“I don’t really know what to do for the last hour of this show. I guess take calls.”
Feder’s report said that David Kaplan and David Haugh, who host from 9 a.m. to noon, are expected to continue on Comcast Sports Net after the radio operation ceases. But few of the station’s other sports/talk hosts are expected to remain employed. The weekday lineup includes Finfer, Alex Quigley, Jarrett Payton, Harry Teinowitz, Spike Manton, Mark Carman and Connor McKnight.
“You would assume you tell the employees before the media,” Finfer said on the air. “You assume they have the common courtesy to let some hosts on the air know that something might be coming so you don’t find out when you’re coming back from a commercial break. I’ve never heard of such a thing. I’ve heard of some pretty crappy things in this business. You talk to radio people you’ll hear awful stories about the way they’ve been treated. I’m not sure I’ve ever heard anything like this.”
“They may fire us today now,” Quigley added.
All of the moves are being made, according to insiders, because the company has been unable to generate sufficient advertising revenue to sustain the programming and talent costs. Total Chicago radio revenue is down 11 percent from last year, according to Miller Kaplan Arase market figures for October 2014.
The GameTribune Media launched The Game 87.7 last February on a low-power television frequency that doubles as an FM radio signal. Leased from Venture Technologies Group, which owns the license, the station previously drew respectable ratings for smooth jazz and hard rock music formats.
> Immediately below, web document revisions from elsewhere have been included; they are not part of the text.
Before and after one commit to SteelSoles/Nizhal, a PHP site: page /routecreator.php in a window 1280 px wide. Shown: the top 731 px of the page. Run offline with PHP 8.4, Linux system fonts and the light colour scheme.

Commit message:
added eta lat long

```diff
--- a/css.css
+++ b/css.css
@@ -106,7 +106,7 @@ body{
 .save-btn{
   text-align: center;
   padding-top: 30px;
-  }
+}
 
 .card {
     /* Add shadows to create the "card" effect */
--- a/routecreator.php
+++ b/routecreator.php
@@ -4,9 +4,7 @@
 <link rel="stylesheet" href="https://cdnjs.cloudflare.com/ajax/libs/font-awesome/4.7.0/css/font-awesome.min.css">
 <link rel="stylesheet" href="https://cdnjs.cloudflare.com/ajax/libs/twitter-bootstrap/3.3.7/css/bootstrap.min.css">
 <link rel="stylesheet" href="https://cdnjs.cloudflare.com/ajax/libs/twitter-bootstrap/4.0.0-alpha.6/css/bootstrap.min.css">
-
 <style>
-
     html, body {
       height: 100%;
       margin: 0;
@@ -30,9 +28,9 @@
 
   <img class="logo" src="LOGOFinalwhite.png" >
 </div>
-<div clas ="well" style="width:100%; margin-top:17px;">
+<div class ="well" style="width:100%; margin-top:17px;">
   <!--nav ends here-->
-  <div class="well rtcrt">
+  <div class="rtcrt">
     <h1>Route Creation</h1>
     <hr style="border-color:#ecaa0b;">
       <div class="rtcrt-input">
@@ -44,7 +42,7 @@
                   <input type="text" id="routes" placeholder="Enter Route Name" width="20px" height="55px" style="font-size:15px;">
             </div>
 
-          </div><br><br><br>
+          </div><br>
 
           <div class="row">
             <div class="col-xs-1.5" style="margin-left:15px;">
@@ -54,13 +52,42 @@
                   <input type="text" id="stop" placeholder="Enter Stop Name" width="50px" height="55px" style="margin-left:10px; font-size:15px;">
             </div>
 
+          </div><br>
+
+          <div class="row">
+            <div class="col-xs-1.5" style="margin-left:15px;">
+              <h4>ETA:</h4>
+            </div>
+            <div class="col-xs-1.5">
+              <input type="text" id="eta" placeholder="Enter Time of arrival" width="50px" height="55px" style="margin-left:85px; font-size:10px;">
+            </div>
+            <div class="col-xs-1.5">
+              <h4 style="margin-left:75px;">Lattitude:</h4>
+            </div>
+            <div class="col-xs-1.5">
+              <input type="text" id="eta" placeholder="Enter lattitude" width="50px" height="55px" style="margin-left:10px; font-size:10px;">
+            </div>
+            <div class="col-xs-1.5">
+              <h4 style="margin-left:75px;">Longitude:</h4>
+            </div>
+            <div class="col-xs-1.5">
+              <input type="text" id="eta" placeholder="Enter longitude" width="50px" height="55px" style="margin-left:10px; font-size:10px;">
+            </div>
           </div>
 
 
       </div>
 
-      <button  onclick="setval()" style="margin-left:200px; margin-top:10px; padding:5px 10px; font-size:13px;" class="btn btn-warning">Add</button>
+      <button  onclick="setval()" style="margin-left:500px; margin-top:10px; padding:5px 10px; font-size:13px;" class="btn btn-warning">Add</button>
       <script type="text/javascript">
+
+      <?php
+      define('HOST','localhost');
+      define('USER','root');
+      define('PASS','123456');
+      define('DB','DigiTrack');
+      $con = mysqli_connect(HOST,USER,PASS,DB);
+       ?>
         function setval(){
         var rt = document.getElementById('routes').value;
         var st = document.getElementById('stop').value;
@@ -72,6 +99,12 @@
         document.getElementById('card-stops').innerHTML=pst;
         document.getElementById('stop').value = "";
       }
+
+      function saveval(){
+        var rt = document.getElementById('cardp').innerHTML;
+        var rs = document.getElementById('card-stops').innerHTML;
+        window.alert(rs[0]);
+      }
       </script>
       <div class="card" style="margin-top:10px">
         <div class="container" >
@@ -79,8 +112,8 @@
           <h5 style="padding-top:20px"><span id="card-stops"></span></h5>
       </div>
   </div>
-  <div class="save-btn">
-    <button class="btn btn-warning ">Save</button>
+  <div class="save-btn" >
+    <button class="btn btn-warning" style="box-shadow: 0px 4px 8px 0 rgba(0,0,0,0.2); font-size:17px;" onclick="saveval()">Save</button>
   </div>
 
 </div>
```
Despite programming and marketing support from news/talk WGN and its status as the only sports/talk station on FM, the upstart competitor to CBS Radio’s WSCR AM 670 and ESPN’s WMVP AM 1000 never caught on.
“Rick Renteria lasted longer than us,” Finfer said on the air. “Who would have thought Marc Trestman would make it past midseason and not us?”
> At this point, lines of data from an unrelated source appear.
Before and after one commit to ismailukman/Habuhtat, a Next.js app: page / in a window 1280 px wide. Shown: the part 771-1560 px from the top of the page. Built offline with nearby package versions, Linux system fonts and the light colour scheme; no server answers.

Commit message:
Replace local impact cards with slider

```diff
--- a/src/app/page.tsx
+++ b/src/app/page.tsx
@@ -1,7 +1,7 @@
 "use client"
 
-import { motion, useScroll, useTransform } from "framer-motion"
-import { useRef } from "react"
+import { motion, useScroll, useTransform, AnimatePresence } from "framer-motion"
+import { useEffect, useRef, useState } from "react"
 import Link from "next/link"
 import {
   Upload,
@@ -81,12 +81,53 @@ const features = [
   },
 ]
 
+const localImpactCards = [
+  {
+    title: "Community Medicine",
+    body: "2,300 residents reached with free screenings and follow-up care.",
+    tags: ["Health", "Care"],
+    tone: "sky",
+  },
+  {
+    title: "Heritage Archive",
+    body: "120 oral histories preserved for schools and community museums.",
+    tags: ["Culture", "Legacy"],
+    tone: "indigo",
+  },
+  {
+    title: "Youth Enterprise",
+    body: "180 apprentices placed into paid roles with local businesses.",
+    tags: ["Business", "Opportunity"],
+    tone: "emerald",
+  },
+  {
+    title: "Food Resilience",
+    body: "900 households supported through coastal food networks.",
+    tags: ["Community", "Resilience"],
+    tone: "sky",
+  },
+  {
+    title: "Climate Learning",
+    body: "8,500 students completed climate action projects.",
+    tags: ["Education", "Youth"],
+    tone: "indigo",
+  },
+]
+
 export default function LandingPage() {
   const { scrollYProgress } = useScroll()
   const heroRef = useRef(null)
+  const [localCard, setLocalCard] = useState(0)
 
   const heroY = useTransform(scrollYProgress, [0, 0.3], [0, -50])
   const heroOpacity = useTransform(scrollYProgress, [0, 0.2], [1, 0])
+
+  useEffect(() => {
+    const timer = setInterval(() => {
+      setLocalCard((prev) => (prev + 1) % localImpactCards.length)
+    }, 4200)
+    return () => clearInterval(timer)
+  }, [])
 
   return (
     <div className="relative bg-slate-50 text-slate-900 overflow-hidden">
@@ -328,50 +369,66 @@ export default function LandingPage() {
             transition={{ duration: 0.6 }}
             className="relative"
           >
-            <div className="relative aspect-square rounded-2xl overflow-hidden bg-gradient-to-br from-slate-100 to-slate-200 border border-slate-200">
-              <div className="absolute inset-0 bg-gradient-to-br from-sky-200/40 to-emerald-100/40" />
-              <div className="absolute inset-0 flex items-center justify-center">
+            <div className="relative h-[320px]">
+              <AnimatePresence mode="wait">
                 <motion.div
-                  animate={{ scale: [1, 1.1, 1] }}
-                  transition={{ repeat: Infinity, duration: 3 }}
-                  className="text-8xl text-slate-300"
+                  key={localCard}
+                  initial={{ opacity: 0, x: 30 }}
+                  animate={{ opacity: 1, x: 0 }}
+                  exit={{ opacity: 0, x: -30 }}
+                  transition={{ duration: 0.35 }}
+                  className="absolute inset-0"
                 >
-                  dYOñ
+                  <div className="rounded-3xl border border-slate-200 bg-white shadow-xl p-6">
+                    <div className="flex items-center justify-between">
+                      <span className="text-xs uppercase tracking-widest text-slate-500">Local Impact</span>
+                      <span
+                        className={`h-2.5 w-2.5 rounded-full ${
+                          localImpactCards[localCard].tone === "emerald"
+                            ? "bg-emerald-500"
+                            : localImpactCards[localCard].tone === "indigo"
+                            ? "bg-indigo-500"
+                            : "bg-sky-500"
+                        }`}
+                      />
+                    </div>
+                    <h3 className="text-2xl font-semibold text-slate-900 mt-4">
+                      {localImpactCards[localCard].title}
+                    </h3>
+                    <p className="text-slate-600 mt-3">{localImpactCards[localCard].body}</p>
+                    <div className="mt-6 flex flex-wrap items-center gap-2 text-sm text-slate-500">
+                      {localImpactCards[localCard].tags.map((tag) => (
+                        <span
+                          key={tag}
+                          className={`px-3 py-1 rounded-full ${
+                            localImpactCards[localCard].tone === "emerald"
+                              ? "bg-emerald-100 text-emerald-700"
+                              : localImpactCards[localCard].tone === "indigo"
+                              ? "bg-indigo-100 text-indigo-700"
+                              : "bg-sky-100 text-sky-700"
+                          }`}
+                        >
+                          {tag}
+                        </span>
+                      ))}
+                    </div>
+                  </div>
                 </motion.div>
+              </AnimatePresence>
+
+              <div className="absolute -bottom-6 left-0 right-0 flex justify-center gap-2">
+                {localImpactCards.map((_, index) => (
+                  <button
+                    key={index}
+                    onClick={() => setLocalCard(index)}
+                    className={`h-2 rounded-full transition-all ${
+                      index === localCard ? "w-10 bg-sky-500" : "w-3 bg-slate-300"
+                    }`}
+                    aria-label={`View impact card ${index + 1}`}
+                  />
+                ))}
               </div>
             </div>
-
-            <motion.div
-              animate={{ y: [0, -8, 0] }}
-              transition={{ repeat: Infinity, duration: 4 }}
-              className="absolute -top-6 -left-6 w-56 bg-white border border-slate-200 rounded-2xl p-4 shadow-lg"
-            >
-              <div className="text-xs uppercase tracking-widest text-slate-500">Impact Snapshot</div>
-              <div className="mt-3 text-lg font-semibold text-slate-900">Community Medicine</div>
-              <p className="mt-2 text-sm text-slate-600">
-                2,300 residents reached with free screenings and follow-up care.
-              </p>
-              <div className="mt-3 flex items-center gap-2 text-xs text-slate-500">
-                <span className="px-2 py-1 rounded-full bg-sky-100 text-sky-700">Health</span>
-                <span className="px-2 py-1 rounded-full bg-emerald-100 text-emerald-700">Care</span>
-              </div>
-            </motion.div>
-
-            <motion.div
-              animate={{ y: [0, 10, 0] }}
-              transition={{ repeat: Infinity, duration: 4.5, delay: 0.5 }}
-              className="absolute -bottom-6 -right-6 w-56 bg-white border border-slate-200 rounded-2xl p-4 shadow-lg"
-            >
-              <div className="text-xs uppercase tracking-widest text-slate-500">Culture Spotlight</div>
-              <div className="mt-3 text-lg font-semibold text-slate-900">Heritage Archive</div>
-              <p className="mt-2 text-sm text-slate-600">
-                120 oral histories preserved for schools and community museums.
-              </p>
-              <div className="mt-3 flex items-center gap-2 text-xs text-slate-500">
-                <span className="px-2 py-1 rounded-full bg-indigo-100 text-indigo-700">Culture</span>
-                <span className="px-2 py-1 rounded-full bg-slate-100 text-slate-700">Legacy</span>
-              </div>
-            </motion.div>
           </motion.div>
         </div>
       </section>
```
The hosts attempted to reach Feder — a reporter — to get more information about the future of their station during the show.
Welp…guess what we're going to talk about next on @QuigsAndFinfer.
— Alex Quigley (@alexquigley) November 20, 2014
Huge thanks to @RobertFeder for breaking that news while we're on the air. Rather be first than worry about people's feelings.
— Julie DiCaro (@JulieDiCaro) November 20, 2014